* WHAT TO WORK ON:
Copy out each line of the entries where the word "else" is present.

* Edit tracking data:
....
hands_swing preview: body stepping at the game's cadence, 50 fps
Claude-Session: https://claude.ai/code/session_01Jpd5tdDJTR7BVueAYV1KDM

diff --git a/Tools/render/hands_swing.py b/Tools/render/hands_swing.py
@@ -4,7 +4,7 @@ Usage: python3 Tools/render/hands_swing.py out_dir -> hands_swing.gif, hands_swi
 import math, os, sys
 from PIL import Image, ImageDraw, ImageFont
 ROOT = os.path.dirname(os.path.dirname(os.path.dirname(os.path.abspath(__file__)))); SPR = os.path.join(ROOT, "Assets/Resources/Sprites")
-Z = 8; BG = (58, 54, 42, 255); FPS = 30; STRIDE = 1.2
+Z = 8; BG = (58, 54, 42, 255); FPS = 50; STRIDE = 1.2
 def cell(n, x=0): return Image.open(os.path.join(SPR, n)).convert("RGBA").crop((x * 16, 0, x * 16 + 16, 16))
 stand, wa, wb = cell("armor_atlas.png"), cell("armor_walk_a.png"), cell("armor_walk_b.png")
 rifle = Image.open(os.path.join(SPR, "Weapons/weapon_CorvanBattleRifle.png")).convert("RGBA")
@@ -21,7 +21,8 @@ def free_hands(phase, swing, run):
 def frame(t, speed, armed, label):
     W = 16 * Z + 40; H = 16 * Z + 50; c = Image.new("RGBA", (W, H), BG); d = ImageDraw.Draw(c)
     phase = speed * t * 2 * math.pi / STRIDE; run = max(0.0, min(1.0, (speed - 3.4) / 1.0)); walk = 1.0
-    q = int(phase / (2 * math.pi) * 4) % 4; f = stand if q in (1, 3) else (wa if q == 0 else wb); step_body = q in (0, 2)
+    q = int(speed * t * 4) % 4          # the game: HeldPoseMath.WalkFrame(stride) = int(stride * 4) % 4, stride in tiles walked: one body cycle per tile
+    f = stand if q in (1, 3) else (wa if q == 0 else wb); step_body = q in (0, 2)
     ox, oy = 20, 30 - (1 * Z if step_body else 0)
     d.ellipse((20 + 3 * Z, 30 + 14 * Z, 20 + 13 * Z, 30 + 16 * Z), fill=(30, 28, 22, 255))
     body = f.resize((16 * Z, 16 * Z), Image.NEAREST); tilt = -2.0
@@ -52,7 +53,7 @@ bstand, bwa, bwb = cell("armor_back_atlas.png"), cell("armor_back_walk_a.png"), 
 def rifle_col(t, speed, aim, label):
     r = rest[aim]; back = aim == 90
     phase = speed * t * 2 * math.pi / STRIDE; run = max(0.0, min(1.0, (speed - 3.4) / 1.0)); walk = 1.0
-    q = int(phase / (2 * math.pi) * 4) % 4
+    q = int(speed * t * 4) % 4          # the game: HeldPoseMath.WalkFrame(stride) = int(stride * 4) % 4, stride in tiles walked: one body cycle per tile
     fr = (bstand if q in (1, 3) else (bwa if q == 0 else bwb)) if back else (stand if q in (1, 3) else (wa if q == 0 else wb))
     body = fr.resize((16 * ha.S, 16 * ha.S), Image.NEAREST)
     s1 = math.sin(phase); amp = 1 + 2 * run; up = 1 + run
....
* WRITTEN RESPONSE:
-    q = int(phase / (2 * math.pi) * 4) % 4; f = stand if q in (1, 3) else (wa if q == 0 else wb); step_body = q in (0, 2)
+    f = stand if q in (1, 3) else (wa if q == 0 else wb); step_body = q in (0, 2)
     ox, oy = 20, 30 - (1 * Z if step_body else 0)
     fr = (bstand if q in (1, 3) else (bwa if q == 0 else bwb)) if back else (stand if q in (1, 3) else (wa if q == 0 else wb))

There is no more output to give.